“Following a trial that was rife with inflammatory and inadmissible evidence concerning matters that were wholly irrelevant to the core liability issues in the 6 plaintiffs’ cases, the jury found for each plaintiff and returned an astronomical verdict of $1.04 billion dollars. Both the damages and liability components of this verdict were the product of unfairly prejudicial evidence that should have been excluded from trial under even the most permissive interpretations of the Federal Rules of Evidence. As set forth below, if the court does not grant defendants’ [judgment as a matter of law] motions, it should strike the damages as excessive and order new trials on all issues for several reasons,” the company argued, according to the documents.
Citing “the severe prejudice and confusion that resulted from the consolidation of 6 disparate product-liability cases,” DePuy argued that lumping the cases together only confused the jury.
“Defendants repeatedly objected prior to trial that burdening the jury with the task of differentiating the individualized and complex issues arising from the claims of 6 different plaintiffs would result in significant juror confusion and severely prejudice defendants.
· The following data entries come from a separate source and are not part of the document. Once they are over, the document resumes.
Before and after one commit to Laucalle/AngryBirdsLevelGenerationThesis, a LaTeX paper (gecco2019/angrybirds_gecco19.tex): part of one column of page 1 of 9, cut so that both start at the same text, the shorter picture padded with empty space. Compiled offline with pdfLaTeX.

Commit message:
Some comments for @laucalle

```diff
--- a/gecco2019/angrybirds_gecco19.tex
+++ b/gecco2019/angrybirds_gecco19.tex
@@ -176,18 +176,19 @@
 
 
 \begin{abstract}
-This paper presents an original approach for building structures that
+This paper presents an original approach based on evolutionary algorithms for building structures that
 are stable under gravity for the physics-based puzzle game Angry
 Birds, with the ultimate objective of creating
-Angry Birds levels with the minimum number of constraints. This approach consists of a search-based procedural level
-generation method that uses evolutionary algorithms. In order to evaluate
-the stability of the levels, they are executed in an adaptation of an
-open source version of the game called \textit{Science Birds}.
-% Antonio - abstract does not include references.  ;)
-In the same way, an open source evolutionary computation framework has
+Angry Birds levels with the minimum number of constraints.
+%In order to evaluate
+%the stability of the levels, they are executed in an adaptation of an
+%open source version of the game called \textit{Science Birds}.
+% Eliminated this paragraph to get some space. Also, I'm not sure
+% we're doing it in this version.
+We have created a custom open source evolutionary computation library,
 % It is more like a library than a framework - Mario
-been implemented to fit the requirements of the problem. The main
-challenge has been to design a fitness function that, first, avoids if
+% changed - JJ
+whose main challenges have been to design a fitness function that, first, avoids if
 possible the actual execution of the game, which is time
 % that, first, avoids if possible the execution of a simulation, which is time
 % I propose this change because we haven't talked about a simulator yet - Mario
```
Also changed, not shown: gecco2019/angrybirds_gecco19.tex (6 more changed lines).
That is precisely how these cases played out,” the company argued.
DePuy also claimed that it’s entitled to new trials “because plaintiffs injected an enormous amount of unfairly prejudicial evidence into this trial – all of which should have been excluded under any fair reading of the Federal Rules of Evidence and which led the jury to decide the case based on emotion and prejudice rather than reason.”
New trials are also in order because the compensatory and punitive damages awards are “undeniably excessive,” DePuy argued.
“While the court reduced the punitive damages award from the jury’s initial verdict of $1.009 billion to $510,509,667 for the 6 primary plaintiffs, the reduced amount – which is 18 times higher than the inflated award of compensatory damages – still falls far outside the ‘single-digit ratio’ representing the ‘outermost limit of the due process guarantee [emphasis theirs],'” the company wrote.
The lawsuits are the 3rd clutch of bellwether cases to go to trial of the nearly 9,000 in a multi-district litigation overseen by Kinkeade. DePuy won the 1st bellwether trial in the MDL, in October 2014. In July Kinkeade slashed the $500 million judgment in the 2nd bellwether proceeding to roughly $151 million.